PbS Responds and Takes First Steps to Measure and Monitor Trauma-Informed Care

Posted by Kim Godfrey
October 20, 2014

As so eloquently stated by the co-chairs of the Attorney General’s National Task Force on Children Exposed to Violence, not only are we ready to begin to prevent, reduce and treat children’s exposure to violence, but we must do it now.

The 2012 report entitled: “Defending Childhood, Protect, Heal, Thrive”  along with numerous research studies showing that most of the youths in the juvenile justice system have been exposed to violence and/or are living with trauma and traumatic stress was a wake-up call for action. The sixth section of the Task Force report Rethinking Juvenile Justice provided specific recommendations for the field and many dedicated leaders and professionals across the country have taken the recommendations to heart. They have developed resources, spread solutions and changed practices to address children’s exposure to violence.

Performance-based Standards (PbS) also has taken the first step to measure and monitor the implementation and impact of this work.
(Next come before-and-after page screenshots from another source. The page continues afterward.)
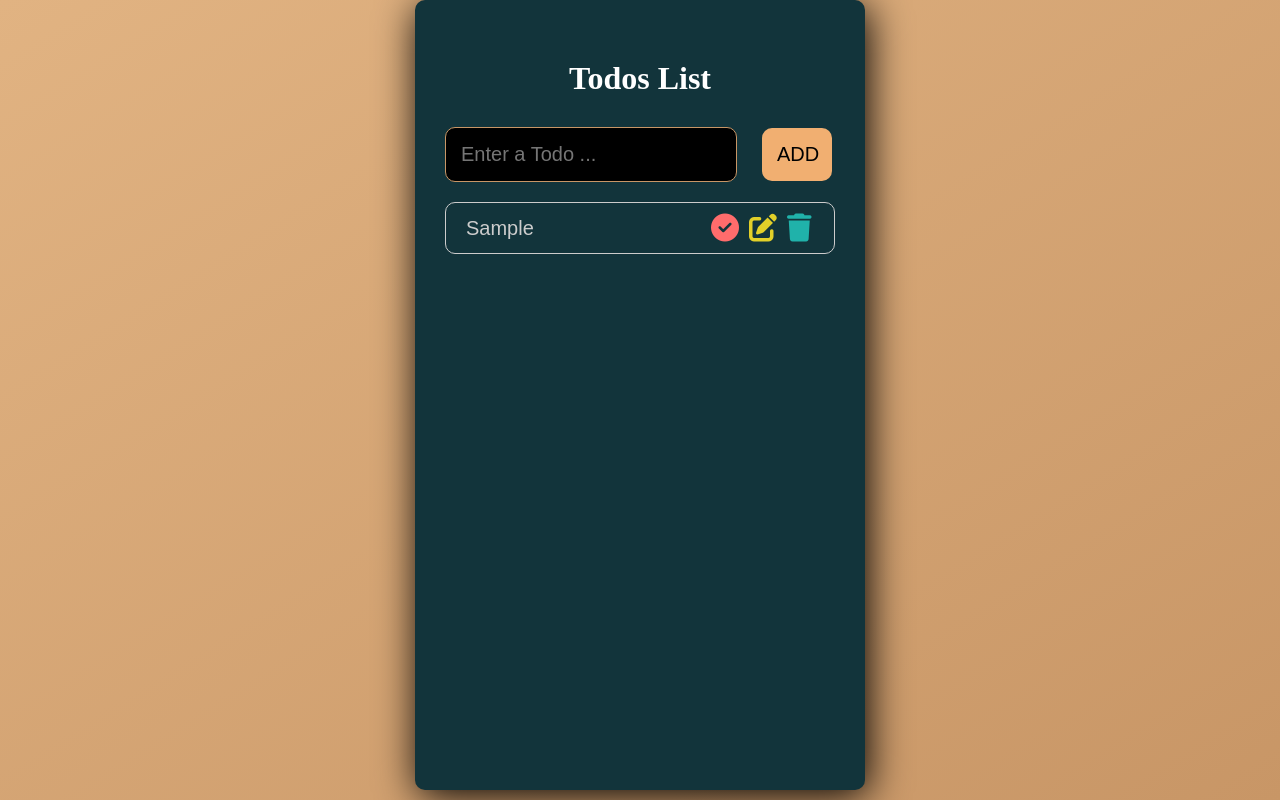
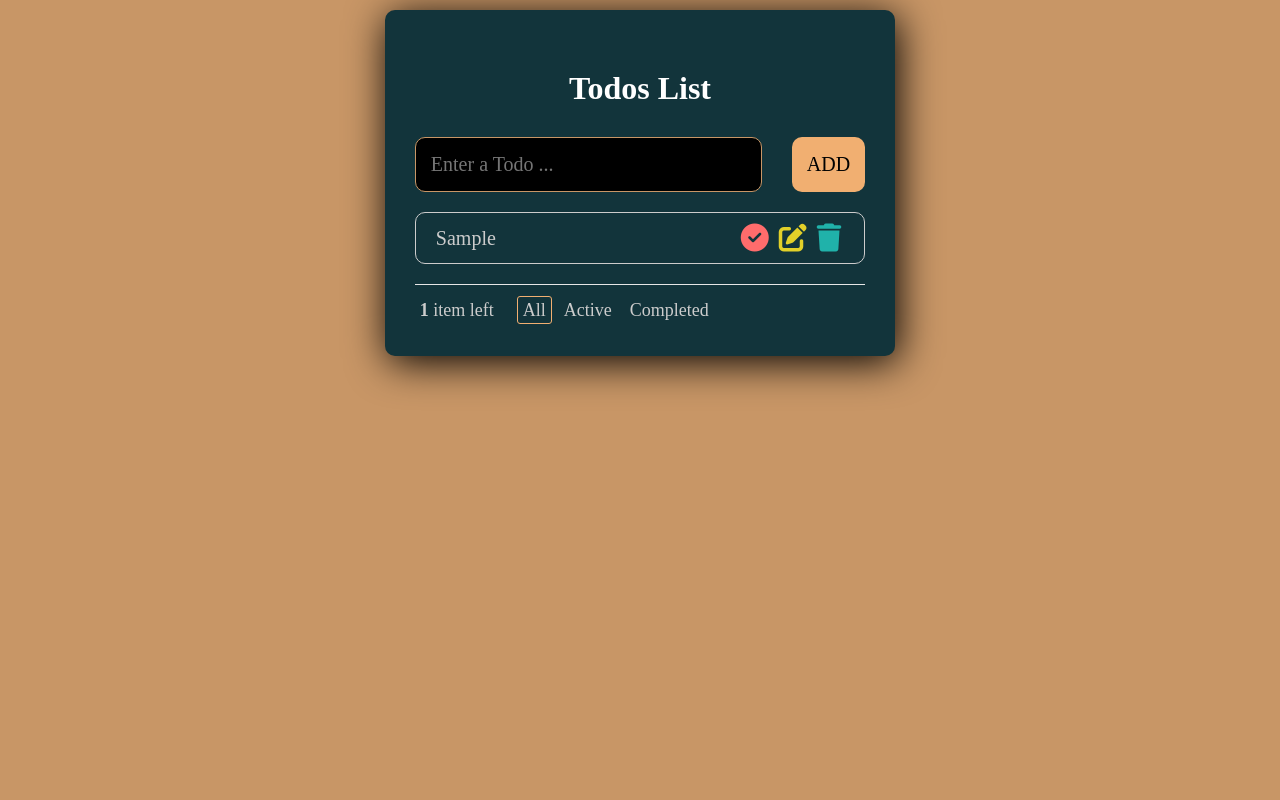
Before and after one commit to tiendatnguyenit/TodoList_ReactJS, a React (Create React App) app: page / in a window 1280 px wide. Both pictures are taken after typing "Sample" into the empty fields and a click on the button "ADD". Built offline with nearby package versions, Linux system fonts and the light colour scheme.

Commit message:
Update footer

```diff
--- a/src/App.css
+++ b/src/App.css
@@ -1,12 +1,15 @@
 *{
     margin: 0;
     padding: 0;
+    font-family: 'Times New Roman';
+
+}
+body{
+    background-color: #c89666;
 }
 
 .container {
-    background: linear-gradient(to right bottom, #e1b382, #c89666);
     width: 100%;
-    min-height: 100vh;
     display: flex;
     justify-content: center;
 }
@@ -14,12 +17,12 @@
 .app-wrapper {
     background-color: #12343b;
     min-width: 450px;
-    min-height: 650px;
+    min-height: 30px;
     padding: 30px;
     box-sizing: border-box;
     border-radius: 10px;
     box-shadow: 3px 6px 40px #000;
-    margin-bottom:10px;
+    margin-top: 10px;
 }
 
 .header h1 {
@@ -28,11 +31,15 @@
     margin: 30px 0;
 }
 
+.form{
+    display: flex;
+}
 .task-input {
+
     outline: none;
-    width: 260px;
+    width: 315px;
     padding: 15px;
-    margin-right: 25px;
+    margin-right: 30px;
     font-size: 20px;
     color: #ccc;
     background-color: #000;
@@ -41,13 +48,15 @@
 }
 
 .button-add {
-    width: 70px;
     padding: 15px 15px;
     font-size: 20px;
     border-radius: 10px;
     border: 0;
     background-color: #f1af71;
     cursor: pointer;
+}
+.button-add:hover {
+    background-color: #eea663;
 }
 
 .list-item {
@@ -92,7 +101,7 @@
 }
 
 .list {
-    width: 220px;
+    width: 280px;
     background-color: #12343b;
     border: none;
     color: #ccc;
@@ -105,3 +114,71 @@ input:focus,
 button:focus {
     outline: none;
 }
+.footer {
+    color: #ccc;
+    padding-top: 10px;
+    margin-top: 10px;
+    height: 20px;
+    text-align: center;
+    border-top: 1px solid #e6e6e6;
+    font-size: 18px;
+    min-width: 450px;
+}
+
+.todo-count {
+    float: left;
+    text-align: left;
+    padding: 5px;
+}
+
+
+
+.filters {
+    margin-left: 10px;
+    padding: 0;
+    list-style: none;
+    float: left;
+    padding: 5px;
+
+}
+
+.filters li {
+    display: inline;
+}
+
+.filters li a {
+    color: inherit;
+    margin: 3px;
+    padding: 3px 5px;
+    text-decoration: none;
+    border: 1px solid transparent;
+    border-radius: 3px;
+}
+
+.filters li a:hover {
+    border-color: rgba(241, 175, 113, 0.2);
+}
+
+.filters li a.selected {
+    border-color: #f1af71;
+}
+
+.clear-completed,
+html .clear-completed:active {
+    background-color: #f1af71;
+    text-decoration: none;
+    cursor: pointer;
+    font-size: 18px;
+    border: none;
+    padding: 5px;
+    border-radius: 10px;
+}
+
+.clear-completed:hover {
+    background-color: #eea663;
+    text-decoration: none;
+}
+
+.clear-completed.hide {
+    opacity: 0;
+}
--- a/src/App.js
+++ b/src/App.js
@@ -3,13 +3,16 @@ import './App.css'
 import Header from './components/Header'
 import Form from './components/Form'
 import TodoList from './components/TodoList'
+import Footer from './components/Footer'
 
 function App() {
 
   const initialState = JSON.parse(localStorage.getItem('todos')) || []
-  const [input, setInput] = useState('')
   const [todos, setTodos] = useState(initialState)
   const [editTodo, setEditTodo] = useState(null)
+  const [isAll, setIsAll] = useState(true)
+  const [isActive, setIsActive] = useState(false)
+  const [isCompleted, setIsCompleted] = useState(false)
 
   useEffect(() => {
     localStorage.setItem('todos', JSON.stringify(todos))
@@ -20,18 +23,47 @@ function App() {
       <div className="app-wrapper">
           <Header />
           <Form
-            input={input}
-            setInput={setInput}
             todos={todos}
             setTodos={setTodos}
             editTodo={editTodo}
             setEditTodo={setEditTodo}
           />
-          <TodoList
+          { isAll &&
+            <TodoList
             todos={todos}
             setTodos={setTodos}
             setEditTodo={setEditTodo}
           />
+          }
+          { isActive &&
+            <TodoList
+            todos={todos.filter(item => item.completed === false)}
+            setTodos={setTodos}
+            setEditTodo={setEditTodo}
+          />
+          }
+          { isCompleted &&
+            <TodoList
+            todos={todos.filter(item => item.completed)}
+            setTodos={setTodos}
+            setEditTodo={setEditTodo}
+          />
+          }
+          {todos.length > 0
+          ? <Footer
+            todos={todos}
+            setTodos={setTodos}
+
+            isAll={isAll}
+            setIsAll={setIsAll}
+
+            isActive={isActive}
+            setIsActive={setIsActive}
+
+            isCompleted={isCompleted}
+            setIsCompleted={setIsCompleted}
+          />
+          : ''}
       </div>
     </div>
   );
--- a/src/components/Footer.js
+++ b/src/components/Footer.js
@@ -0,0 +1,84 @@
+import React from 'react'
+
+function Footer(props) {
+    const {todos, setTodos, isActive, setIsActive, isAll, setIsAll, isCompleted, setIsCompleted} = props
+
+    const handleClear = () => {
+        setTodos(todos.filter(todo => todo.completed === false))
+    }
+
+    const checkComplete = () => (
+        todos.filter(todo => todo.completed === true).length
+    )
+
+    const itemLeft = () => {
+        const list = todos.filter(todo => todo.completed === false)
+
+        return list.length
+    }
+
+    const handleAll = () => {
+        setIsAll(true)
+
+        setIsActive(false)
+        setIsCompleted(false)
+    }
+
+    const handleActive = () => {
+        setIsActive(true)
+
+        setIsAll(false)
+        setIsCompleted(false)
+    }
+
+    const handleCompleted = () => {
+        setIsCompleted(true)
+
+        setIsAll(false)
+        setIsActive(false)
+    }
+
+  return (
+    <div className="footer">
+        <span className="todo-count"><strong>{itemLeft()}</strong> item left</span>
+        <ul className="filters">
+            <li>
+                <a
+                    className={`${isAll ? 'selected' : ''}`}
+                    href="#/"
+                    onClick={handleAll}
+                >
+                    All
+                </a>
+            </li>
+            <li>
+                <a
+                    className={`${isActive ? 'selected' : ''}`}
+                    href="#/active"
+                    onClick={handleActive}
+                >
+                    Active
+                </a>
+            </li>
+            <li>
+                <a
+                    className={`${isCompleted ? 'selected' : ''}`}
+                    href="#/completed"
+                    onClick={handleCompleted}
+                >
+                    Completed
+                </a>
+            </li>
+        </ul>
+
+        <button
+            className={`clear-completed ${checkComplete() ? '' : 'hide'}`}
+            onClick={handleClear}
+        >
+            Clear completed
+        </button>
+    </div>
+  )
+}
+
+export default Footer
--- a/src/components/Form.js
+++ b/src/components/Form.js
@@ -1,8 +1,12 @@
-import React, {useEffect} from 'react'
+import React, {useState, useEffect, useRef} from 'react'
 import {v4 as uuidv4} from 'uuid'
 
 function Form(props) {
-    const {input, setInput, todos, setTodos, editTodo, setEditTodo} = props
+    const [input, setInput] = useState('')
+
+    const { todos, setTodos, editTodo, setEditTodo} = props
+
+    const inputRef = useRef()
 
     const updateTodo = (title, id, completed) => {
         const newTodo = todos.map((todo) =>
@@ -15,6 +19,7 @@ function Form(props) {
     useEffect(()=> {
         if(editTodo){
             setInput(editTodo.title)
+            inputRef.current.focus()
         } else{
             setInput('')
         }
@@ -28,13 +33,15 @@ function Form(props) {
         e.preventDefault()
 
         if(!editTodo){
-            setTodos([{
+            setTodos([...todos,{
                 id: uuidv4(),
                 title: input,
-                complete: false
-            }, ...todos])
+                completed: false
+            }])
 
             setInput('')
+            inputRef.current.focus()
+
 
         } else {
             updateTodo(input, editTodo.id, editTodo.completed)
@@ -43,8 +50,9 @@ function Form(props) {
 
     }
   return (
-    <form onSubmit={onFormSubmit}>
+    <form className="form" onSubmit={onFormSubmit}>
         <input
+            ref = {inputRef}
             type="text"
             placeholder="Enter a Todo ..."
             className="task-input"
```
Also changed, not shown: src/components/TodoList.js (+22 -20 lines).
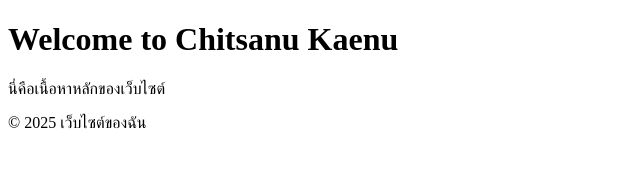
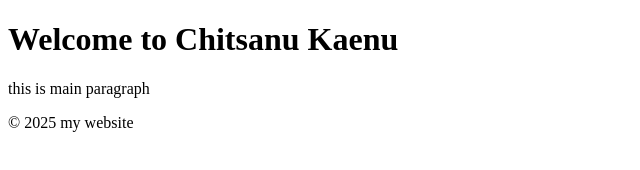
Before and after one commit to kaenuc/webtech, a plain HTML site: page index.html in a window 1280 px wide. Shown: the full height of the page, 0-640 px from the left. Drawn offline with Linux system fonts and the light colour scheme.

Commit message:
language

```diff
--- a/index.html
+++ b/index.html
@@ -12,11 +12,11 @@
     </header>
 
     <main>
-        <p>นี่คือเนื้อหาหลักของเว็บไซต์</p>
+        <p>this is main paragraph</p>
     </main>
 
     <footer>
-        <p>© 2025 เว็บไซต์ของฉัน</p>
+        <p>© 2025 my website</p>
     </footer>
 </body>
 </html>
```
As experience makes clear, effective and sustainable reform requires data, continuously used to evaluate how we treat youths, staff and families in contact with the juvenile justice system.

Thanks to a collaboration with trauma experts and youth correction professionals in Maine, funded by the federal Substance Abuse and Mental Health Services Administration (SAMHSA), PbS expanded its survey of youths to include questions that collect descriptive data on youths’ experiences related to trauma-informed care, services and treatment. The same experts, joined by more from the National Child Traumatic Stress Network, National Center for Mental Health and Juvenile Justice, National Center on Institutions and Alternatives and other national child-serving organizations are helping PbS integrate additional ways to collect and analyze information to show if the trauma-informed care training, screening, assessment, services, developmentally-appropriate practices and staff-youth relationships are working. It is as important to know the impact of the work as it is to do the work. The last thing anyone wants is to make a difficult or painful situation worse.

PbS shares the results of the youths’ responses in the issue brief: “First Step to Integrate Trauma-Informed Care: Ask Youths.” PbS facilities survey youths, staff and families and report the results twice a year. We hope the first responses provide a starting point from which many, many more resources, solutions and best practices emerge.